Because in this clearness, I know that I wouldn’t need to worry so much. I wouldn’t need to try so hard. In this stillness, I would know when to cut, when to mend, when to run, when to embrace, when to apologize, when to be silent, when to act, and when to let it be.

The Spooky Lower Pasture

To get to the lower pasture, you have to descend through a tunnel of trees, a darkened archway that takes some faith to enter. Shadows deepen as you leave the world of fields, barns, and sunlight, and enter this shadowy crescent of land between the creek and the wooded ridge. 

Down here you can no longer see the house or the cottage. The only signs of civilization are a couple of plastic Adirondack chairs overturned near a circle of rocks where we sometimes have bonfires, and a metal target my dad uses for shooting practice.

I usually only go down here to get to the creek, where I used to play when I was little, making names for sandbars like Cuttlefish Land, and finding odd bits of someone else’s life along the banks — an iron, a chandelier frame, a boot.

We have returned to this place in the Ohio countryside because — with 38 states off-limits due to rising coronavirus cases, and every vacation rental booked within a 4-state radius — we knew the cottage was empty, and even though we visited last month, my parents said, Come!

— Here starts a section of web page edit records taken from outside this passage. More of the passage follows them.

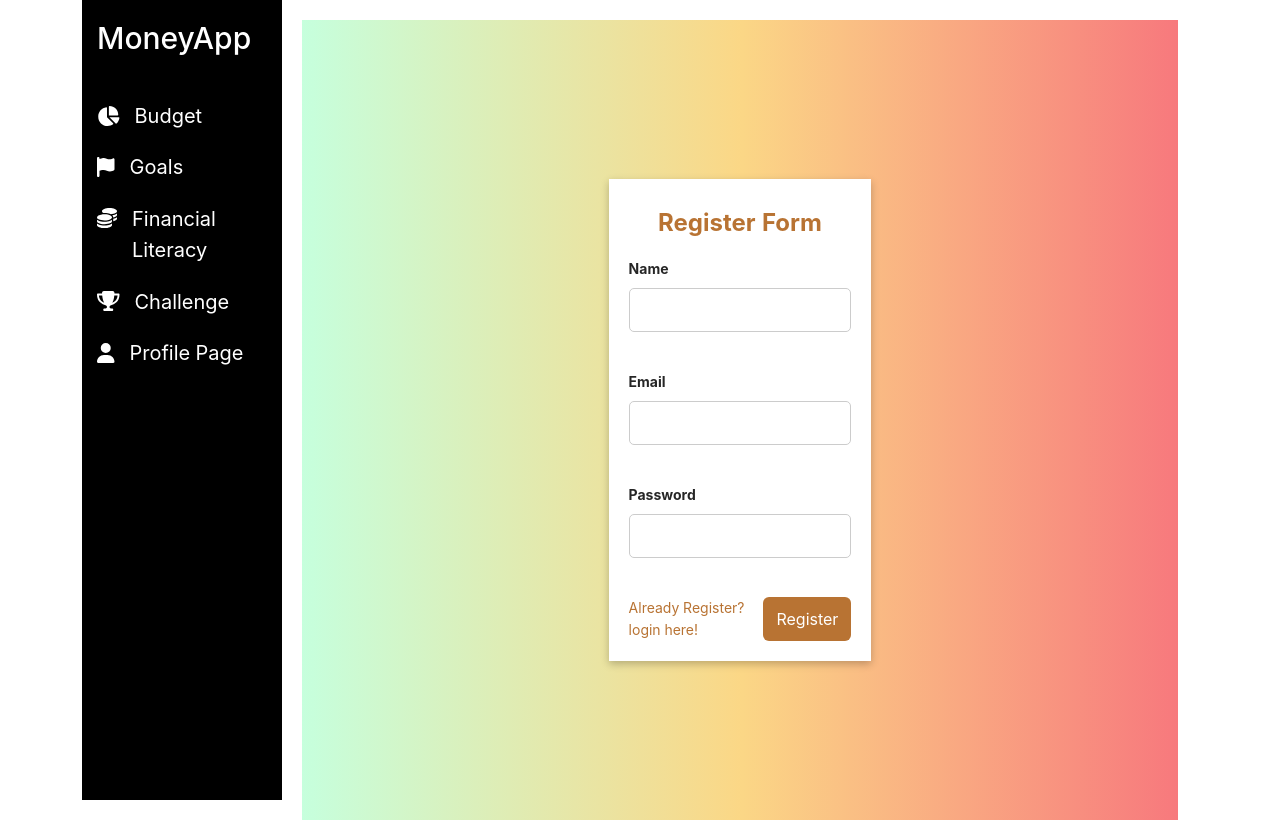
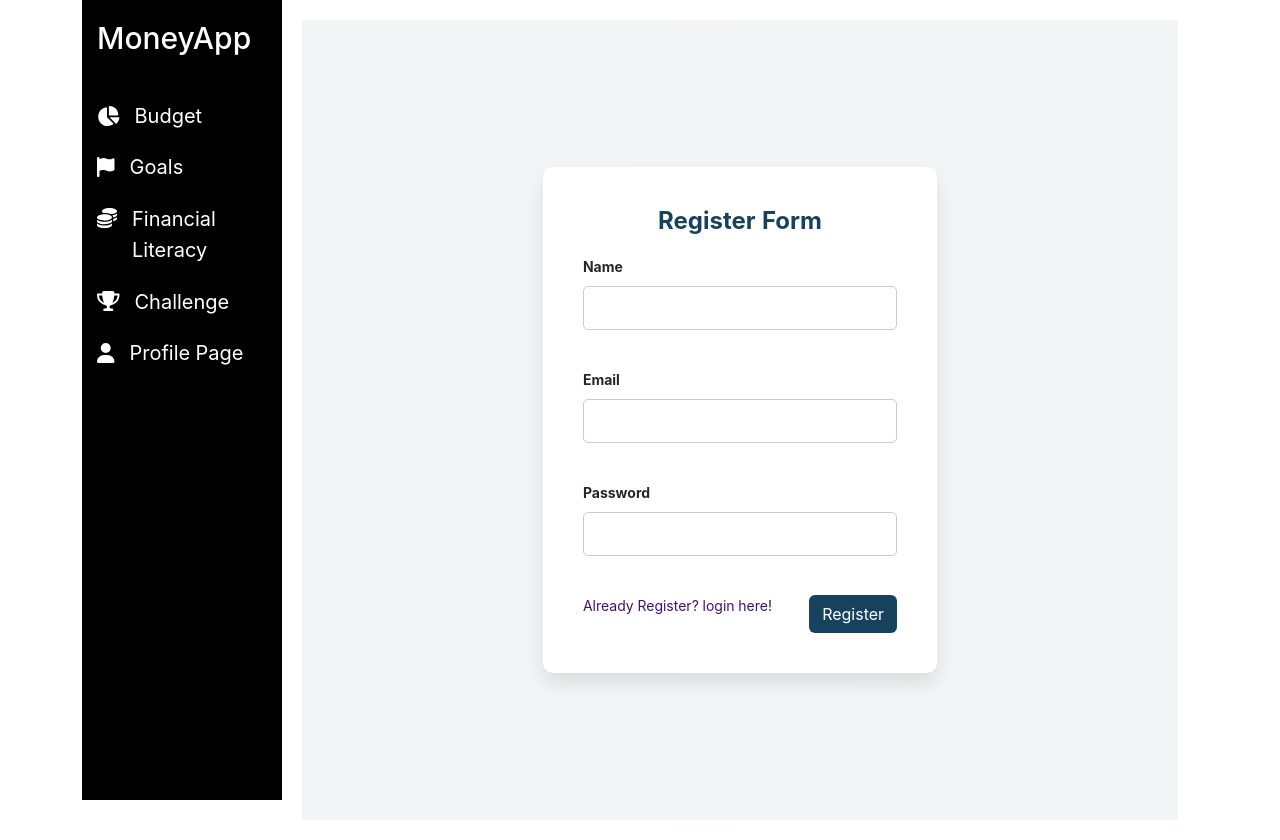
Before and after one commit to Abhi23pawar/MoneyApp, a React (Create React App) app in the folder client/: page /register in a window 1280 px wide. Built offline with nearby package versions, Linux system fonts and the light colour scheme.

Commit message:
Register Page styles updates

```diff
--- a/client/src/styles/RegisterPage.css
+++ b/client/src/styles/RegisterPage.css
@@ -3,24 +3,26 @@
   display: flex;
   align-items: center;
   justify-content: center;
-  background-image: linear-gradient(to right, #c6ffdd, #fbd786, #f7797d);
+  background-image: linear-gradient(to right, #f3f4f6, #f2f6f6);
 }
 .register-form {
   background-color: #fff;
-  box-shadow: rgba(0, 0, 0, 0.24) 0px 3px 8px;
-  padding: 20px;
-  width: 30%;
+  box-shadow: rgba(0, 0, 0, 0.1) 0px 10px 20px;
+  padding: 40px;
+  width: 45%;
+  border-radius: 10px;
 }
 
 .register-form h2 {
-  margin-top: 10px;
+  margin-top: 0;
   text-align: center;
   font-weight: bold;
-  color: #b87333;
+  color: #17425f;
+  font-size: 24px;
 }
 
 .register-form a {
-  color: #b87333 !important;
+  color: #3e1275 !important;
 }
 
 .register-form a:hover {
@@ -28,13 +30,13 @@
 }
 
 .register-form button {
-  background-color: #b87333;
+  background-color: #17425f;
   color: white;
 }
 
 .register-form input:focus {
-  border: 1px solid #b87333 !important;
-  color: #b87333;
+  border: 1px solid #17425f !important;
+  color: #17425f;
 }
 .register-form button:hover {
   background-color: black;
```
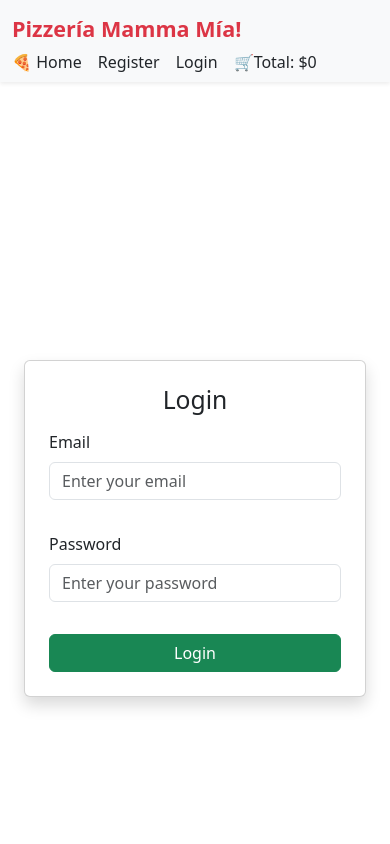
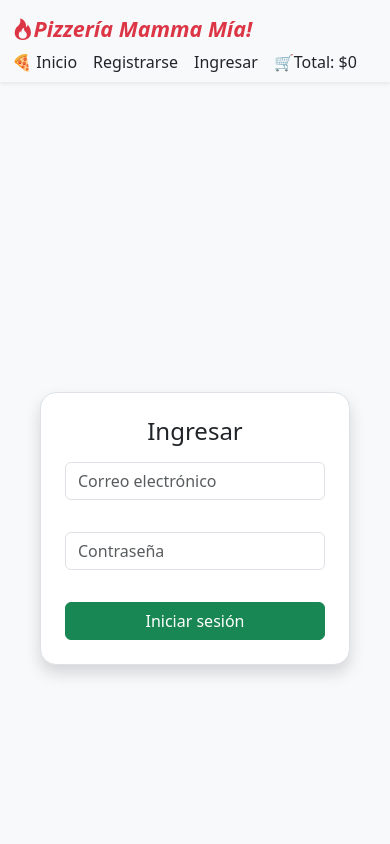
Before and after one commit to JennifferPrieto/hito1-react, a React (Vite) app: page /hito1-react/login in a window 390 px wide. Shown: the top 844 px of the page. Built offline with nearby package versions, Linux system fonts and the light colour scheme.

Commit message:
diseño responsivo

```diff
--- a/package.json
+++ b/package.json
@@ -14,6 +14,7 @@
   },
   "dependencies": {
     "bootstrap": "^5.3.8",
+    "bootstrap-icons": "^1.13.1",
     "react": "^19.1.1",
     "react-dom": "^19.1.1",
     "react-icons": "^5.5.0",
--- a/src/assets/css/style.css
+++ b/src/assets/css/style.css
@@ -8,20 +8,41 @@
   display: flex;
   justify-content: center;
   align-items: center;
-  color: var(--text-light);
+  overflow: hidden;
 
+
+}
+.pizzaHeader__fade {
+  position: absolute;
+  inset: 0;
+  background: rgba(0, 0, 0, 0.45);
+  z-index: 1;
 }
 
 .pizzaHeader__center{
+  position: relative;
   z-index: 2;
   text-align: center;
-  padding: 2rem;
+  padding: 1rem;
 }
-
-.pizzaHeader__card{
-    background-color: rgba(0, 0, 0, 0.6);
-    padding: 100px ;
 
 
 
+@media (max-width: 768px) {
+  .pizzaHeader {
+    height: 70vh;
+  }
+
+  .pizzaHeader__card {
+    padding: 1.5rem;
+  }
+
+  .pizzaHeader__card h1 {
+    font-size: 1.8rem;
+  }
+
+  .pizzaHeader__card p {
+    font-size: 1rem;
+  }
+
 }
--- a/src/components/Header.jsx
+++ b/src/components/Header.jsx
@@ -21,7 +21,6 @@ const Header = () => {
             <div className="pizzaHeader__card text-center">
                  <h1 className="fw-bold fs-1 text-white">Pizzería Mamma Mía!</h1>
                  <p className="fs-5 text-white ">¡Tenemos las mejores pizzas que podrás encontrar!</p>
-                 <hr className="border-2 mx-auto" style={{ width: "60%", borderColor: "white" }} />
 
             </div>
 
--- a/src/components/Navbar.jsx
+++ b/src/components/Navbar.jsx
@@ -1,6 +1,8 @@
 import { Link } from "react-router-dom";
 import { useUser } from "../context/UserContext";
 import { useCart } from "../context/CartContext";
+import "bootstrap-icons/font/bootstrap-icons.css"
+
 
 const Navbar = () => {
    const { token, logout } = useUser();
@@ -10,20 +12,27 @@ const Navbar = () => {
     return (
         <nav className="navbar navbar-expand-lg navbar-light bg-light shadow-sm ">
             <div className="container">
-                <Link className="navbar-brand fw-bold fs-4 text-danger" to="/" > Pizzería Mamma Mía! </Link>
+                <Link className="navbar-brand fw-bold fs-4 text-danger" to="/" >
+                    <i className="bi bi-fire me-2">Pizzería Mamma Mía!</i>
+                </Link>
+
                 <div className="d-flex align-items-center gap-3">
-                    <Link className="nav-link text-dark" to="/"> 🍕 Home </Link>
+                    <Link className="nav-link text-dark" to="/">
+
+                     🍕 Inicio
+                    </Link>
 
                     {token ? (
                         <>
-                        <Link className="nav-link" to="/profile">Profile</Link>
+                        <Link className="nav-link text-dark" to="/profile">
+                        Profile</Link>
                         <button className="btn btn-danger ms-2" onClick={logout}>Logout</button>
                         </>
 
                     ) : (
                         <>
-                        <Link className="nav-link text-dark" to="/register"> Register </Link>
-                        <Link className="nav-link text-dark" to="/login"> Login </Link>
+                        <Link className="nav-link text-dark" to="/register"> Registrarse </Link>
+                        <Link className="nav-link text-dark  " to="/login"> Ingresar </Link>
                         </>
 
                     )}
--- a/src/index.css
+++ b/src/index.css
@@ -13,56 +13,69 @@
   -moz-osx-font-smoothing: grayscale;
 }
 
-a {
-  font-weight: 500;
-  color: #646cff;
-  text-decoration: inherit;
-}
-a:hover {
-  color: #535bf2;
-}
+
 
 body {
   margin: 0;
-  display: flex;
-  place-items: center;
-  min-width: 320px;
+  padding: 0;
   min-height: 100vh;
+  background-color: #f8f9fa;
+  color: #212529;
 }
 
-h1 {
-  font-size: 3.2em;
-  line-height: 1.1;
+:root {
+  width: 100%;
+  max-width: 100%;
+  margin: 0 auto;
+  padding: 0;
+  text-align: left;
 }
+
+a {
+  color: #28a745;
+  text-decoration: none;
+}
+
+a:hover {
+  color: #218838;
+}
+
+
 
 button {
   border-radius: 8px;
-  border: 1px solid transparent;
+  border: none;
   padding: 0.6em 1.2em;
   font-size: 1em;
   font-weight: 500;
   font-family: inherit;
   background-color: #1a1a1a;
+  color: white;
   cursor: pointer;
-  transition: border-color 0.25s;
+  transition: 0.3s;
 }
 button:hover {
-  border-color: #646cff;
-}
-button:focus,
-button:focus-visible {
-  outline: 4px auto -webkit-focus-ring-color;
+  border-color: #28a745;
 }
 
-@media (prefers-color-scheme: light) {
-  :root {
-    color: #213547;
-    background-color: #ffffff;
+.card {
+  border-radius: 1rem;
+  border: 1px solid #dee2e6;
+  background-color: #fff;
+
+}
+
+
+@media (max-width: 768px) {
+  .card {
+    margin: 1rem;
+    padding: 1.5rem;
   }
-  a:hover {
-    color: #747bff;
+
+  h2 {
+    font-size: 1.5rem;
   }
   button {
-    background-color: #f9f9f9;
+    width: 100%;
   }
 }
--- a/src/pages/Home.jsx
+++ b/src/pages/Home.jsx
@@ -32,14 +32,16 @@ const Home = () => {
          <Header/>
 
 
-      <div className="container-fluid py-4">
-         <h2 className=" mb-4 text-center"> Our restaurant's menu</h2>
-         <div className="row row-cold-1 row-cols-sm-2 row-cols-lg-3 g-4">
+      <div className="container-fluid py-5">
+         <h2 className=" mb-4 text-center text-danger fw-bold">
+              Bienvenido a nuestro menú
+         </h2>
+         <div className="row row-cold-1 row-cols-sm-2 row-cols-md-3 row-cols-lg-4 g-4">
             {pizzas.length > 0 ? (
                pizzas.map((pizza) => (
-                  <div className="col" key={pizza.id}>
-                     <CardPizza pizza={pizza} addToCart={addToCart} />
-                  </div>
+
+                     <CardPizza key={pizza.id} pizza={pizza} addToCart={addToCart} />
+
                ))
             ) : (
                <p className="text-center">Cargando pizzas...</p>
--- a/src/pages/LoginPage.jsx
+++ b/src/pages/LoginPage.jsx
@@ -27,18 +27,18 @@ const LoginPage = () => {
     };
 
     return (
-        <div className="container-fluid d-flex align-items-center justify-content-center min-vh-100">
+        <div className="container-fluid d-flex align-items-center justify-content-center  min-vh-100 ">
         <div className="col-12 col-sm-8  col-md-6 col-lg-4">
          <div className="card shadow p-4 " >
-            <h2 className="text-center mb-3">Login</h2>
+            <h2 className="text-center mb-3">Ingresar</h2>
             <form onSubmit={handleSubmit} className="d-flex flex-column  gap-3">
                 <div className="mb-3">
-                    <label htmlFor="email" className="form-label">Email</label>
+
 
                 <input
                 name="email"
                 type="email"
-                placeholder="Enter your email"
+                placeholder="Correo electrónico"
                 className="form-control"
                 value={form.email}
                 onChange={handleChange}
@@ -46,12 +46,12 @@ const LoginPage = () => {
                  </div>
 
                  <div className="mb-3">
-                <label htmlFor="password" className="form-label">Password</label>
+
 
                 <input
                  name="password"
                  type="password"
-                 placeholder="Enter your password"
+                 placeholder="Contraseña"
                  className="form-control"
                  value={form.password}
                  onChange={handleChange}
@@ -62,7 +62,7 @@ const LoginPage = () => {
                 {error && <p className="text-danger text-center">{error}</p>}
 
                  <button type="submit" className="btn btn-success w-100">
-                   Login
+                   Iniciar sesión
                  </button>
 
             </form>
--- a/src/pages/Pizza.jsx
+++ b/src/pages/Pizza.jsx
@@ -47,7 +47,7 @@ const Pizza = () => {
                         </ul>
                     </div>
 
-                    <div className="d-flex justify-content-between align-items-center mt-4">
+                    <div className="d-flex justify-content-between align-items-center mt-4 gap-4">
                         <h4 className="text-success fw-bold">${pizza.price}</h4>
                         <button className="btn btn-danger">Añadir al carrito 🛒 </button>
 
--- a/src/pages/RegisterPage.jsx
+++ b/src/pages/RegisterPage.jsx
@@ -39,31 +39,32 @@ const RegisterPage = () => {
 
 
     return (
-        <div className="container-fluid d-flex align-items-center justify-content-center min-vh-100">
+        <div className="container-fluid d-flex align-items-center justify-content-center min-vh-100 ">
           <div className="col-12 col-sm-8 col-md-6 col-lg-4">
            <div className="card shadow p-4 " >
-            <h2 className="mb-3 text-center" >Register</h2>
+            <h2 className="mb-3 text-center" >Registrarse</h2>
             <form onSubmit={handleSubmit} className="d-flex flex-column gap-4">
                 <input
                 name="email"
                 type="email"
-                placeholder="Email"
+                placeholder="Correo electrónico"
                 className="form-control"
                 value={form.email}
-                onChange={handleChange} />
+                onChange={handleChange}
+                required />
 
                 <input
                 name="password"
                  type="password"
-                 placeholder="Password"
+                 placeholder="Contraseña"
                  className="form-control"
                  value={form.password}
-                 onChange={handleChange} />
+                 onChange={handleChange} required />
 
                  <input
                  type="password"
                  name="confirmPassword"
-                 placeholder="Confirm password"
+                 placeholder="Confirmar contraseña"
                  className="form-control"
                  value={form.confirmPassword}
                  onChange={handleChange} required/>
@@ -72,7 +73,7 @@ const RegisterPage = () => {
 
 
                  <button type="submit" className="btn btn-success">
-                    Register
+                    Continuar
                  </button>
 
             </form>
```
Also changed, not shown: src/components/CardPizza.jsx (+40 -14 lines), src/pages/Cart.jsx (+6 -6 lines), 1 other file (tests, documents, lock files or other folders).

I walk down the path my dad has mowed along the creek. The creek is still now, its sloping banks dry and silent. It’s dusk, almost dark, and mosquitoes whine around my neck. Flying things keep getting caught in my hair. The trees are so loud with the razz of cicadas it seems that they are made of cymbals instead of leaves. 

It’s our first night in the country, having driven 7 hours from D.C. to get here, to this house which has been in my family since 1862. After a welcome dinner of grilled hamburgers, my mom’s baked beans and potato salad, and Dairy Hut ice cream with peaches and blueberries, I have taken a walk, and since my daughter took the upper path around the soybean fields, I took the lower one.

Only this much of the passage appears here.